The evolution of the sports bar has to be one of the more interesting histories in American casual dining. Unfortunately, the typical sports bar tends to be mum on the subject. Neon beer signs of corporate logos, a predilection for stadium nachos and multiple televisions seem to be the only prerequisites in this genre. In Nevada, add a bunch of slot machines in the bar, and you’re set.
On the surface, Coach’s appears to be following this formula, with about a dozen TVs broadcasting various sporting events, plenty of neon and the ubiquitous pool table/dart combo. But behind the scenes, there is the heart of a restaurant trying to be free.
My husband, Tony, and I wandered in on a recent Tuesday night to find the horseshoe-shaped bar about half-full. The TVs were turned down low and some bubblegum pop music was playing on the stereo. One of the gals at the bar had already worked on several cocktails and was good-naturedly singing along for our amusement.
Although we had no trouble finding a table, the one we selected was beer-spillingly wobbly, even though we noticed it was already propped under one leg with coasters. Glancing around to see if there was a more stable table, I noticed that many of the others were similarly shimmied, so I decided to stay put.
The menu is in deep denial that it resides in a sports bar. The large kitchen cranks out appetizers, salads, sandwiches, personal 10-inch pizzas, pastas and steaks. Our bartender/server pointed out to me how large and varied the menu was in such a way that I was certain that somehow my cover (as a reviewer) had been blown. His slightly nervous over-attentiveness was another clue, unless he just needs to switch to decaf.
The appetizer section featured many of the usual suspects found on most bar menus. Onion rings and nachos are there for the guy who is there to watch the game, and the non sequitur of New Zealand mussels must be there just to keep us guessing.
We decided to split a half-and-half order of barbeque ribs and chicken thighs ($6). The oval plate arrived piled high and slathered from end to end with BBQ sauce. A nice touch was the side plate with a moist towel for cleanup, although there was only one for both of us to use. Well, if I don’t have Tony’s cooties by now, I guess I never will.

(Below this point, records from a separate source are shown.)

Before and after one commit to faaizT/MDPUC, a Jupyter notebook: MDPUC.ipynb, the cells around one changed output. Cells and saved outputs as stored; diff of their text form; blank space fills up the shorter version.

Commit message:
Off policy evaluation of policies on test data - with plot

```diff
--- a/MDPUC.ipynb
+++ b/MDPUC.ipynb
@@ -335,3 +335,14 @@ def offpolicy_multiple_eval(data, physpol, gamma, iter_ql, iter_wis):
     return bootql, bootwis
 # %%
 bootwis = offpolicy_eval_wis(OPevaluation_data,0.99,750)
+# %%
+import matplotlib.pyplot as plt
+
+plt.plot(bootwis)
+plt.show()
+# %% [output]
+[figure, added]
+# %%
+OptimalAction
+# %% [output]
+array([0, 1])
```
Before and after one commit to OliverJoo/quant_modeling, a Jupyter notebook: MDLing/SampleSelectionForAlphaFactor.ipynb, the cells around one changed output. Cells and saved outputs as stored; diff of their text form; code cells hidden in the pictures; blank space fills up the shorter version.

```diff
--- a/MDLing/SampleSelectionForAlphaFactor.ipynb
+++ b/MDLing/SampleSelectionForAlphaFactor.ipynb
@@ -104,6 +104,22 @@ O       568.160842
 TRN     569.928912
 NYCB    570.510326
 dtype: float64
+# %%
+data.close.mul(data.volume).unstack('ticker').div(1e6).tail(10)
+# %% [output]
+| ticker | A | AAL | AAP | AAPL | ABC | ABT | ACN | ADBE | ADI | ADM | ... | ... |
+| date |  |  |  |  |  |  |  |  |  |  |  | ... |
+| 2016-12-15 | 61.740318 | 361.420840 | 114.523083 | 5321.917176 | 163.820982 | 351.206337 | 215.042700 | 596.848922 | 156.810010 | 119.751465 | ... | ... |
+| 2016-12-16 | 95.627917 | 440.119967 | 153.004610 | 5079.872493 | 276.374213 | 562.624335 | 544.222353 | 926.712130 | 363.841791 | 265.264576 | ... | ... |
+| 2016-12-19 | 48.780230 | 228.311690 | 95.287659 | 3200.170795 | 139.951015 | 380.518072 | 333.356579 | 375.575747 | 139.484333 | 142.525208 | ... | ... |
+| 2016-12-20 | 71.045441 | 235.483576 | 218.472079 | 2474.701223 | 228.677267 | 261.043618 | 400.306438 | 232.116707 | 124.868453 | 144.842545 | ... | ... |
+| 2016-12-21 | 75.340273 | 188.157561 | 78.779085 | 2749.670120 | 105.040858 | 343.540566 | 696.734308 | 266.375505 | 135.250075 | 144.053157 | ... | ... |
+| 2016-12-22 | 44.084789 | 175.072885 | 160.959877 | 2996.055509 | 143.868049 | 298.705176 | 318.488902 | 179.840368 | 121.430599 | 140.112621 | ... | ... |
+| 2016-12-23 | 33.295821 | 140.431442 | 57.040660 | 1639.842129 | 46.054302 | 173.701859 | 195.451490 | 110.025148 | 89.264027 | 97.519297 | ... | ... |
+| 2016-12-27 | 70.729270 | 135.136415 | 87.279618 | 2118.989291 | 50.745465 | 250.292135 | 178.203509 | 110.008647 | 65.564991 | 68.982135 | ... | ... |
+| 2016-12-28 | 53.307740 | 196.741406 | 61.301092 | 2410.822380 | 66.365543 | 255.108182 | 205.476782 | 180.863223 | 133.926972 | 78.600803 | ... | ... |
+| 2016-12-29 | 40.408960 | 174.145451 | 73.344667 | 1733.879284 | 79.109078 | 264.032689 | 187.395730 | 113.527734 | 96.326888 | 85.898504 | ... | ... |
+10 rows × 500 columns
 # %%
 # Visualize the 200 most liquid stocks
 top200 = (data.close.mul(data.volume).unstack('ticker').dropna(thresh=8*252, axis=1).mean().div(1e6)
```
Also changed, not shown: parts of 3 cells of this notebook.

The ribs were fully cooked and quite hot, but still managed to seem underdone, with a fatty, chewy texture that was slightly unpleasant. The bone-in-chicken thighs were better, with a tender juiciness that can only come from the much under-utilized leg of the bird. I liked this meatier rendition of the typical “hot wing.” It was easier to eat and gave a greater return on the hunger investment.
Tony’s pepper steak sandwich ($7) was a reasonable take on the classic Philly, with a large, chewy French roll, gooey with cheese and tangy grilled peppers and onions. The mayonnaise-based pasta salad on the side, however, was piercingly, distractingly sweet. I tasted it twice before shaking my head and giving up.
My pizza—chicken with white garlic sauce ($7.50)—was pretty good. The crust was pleasantly crisp and chewy. It was covered in a cheesy garlic-cream sauce, red peppers and onions and chunks of grilled chicken and topped with still more melted cheese.
By that time, our server came around to point out that we had a lot of food and presented our check as evidence that we were getting a good deal. Perhaps he was just too eager to please, but by then, I was sincerely hoping he knew I was a restaurant reviewer. I hope he doesn’t act that way with everybody.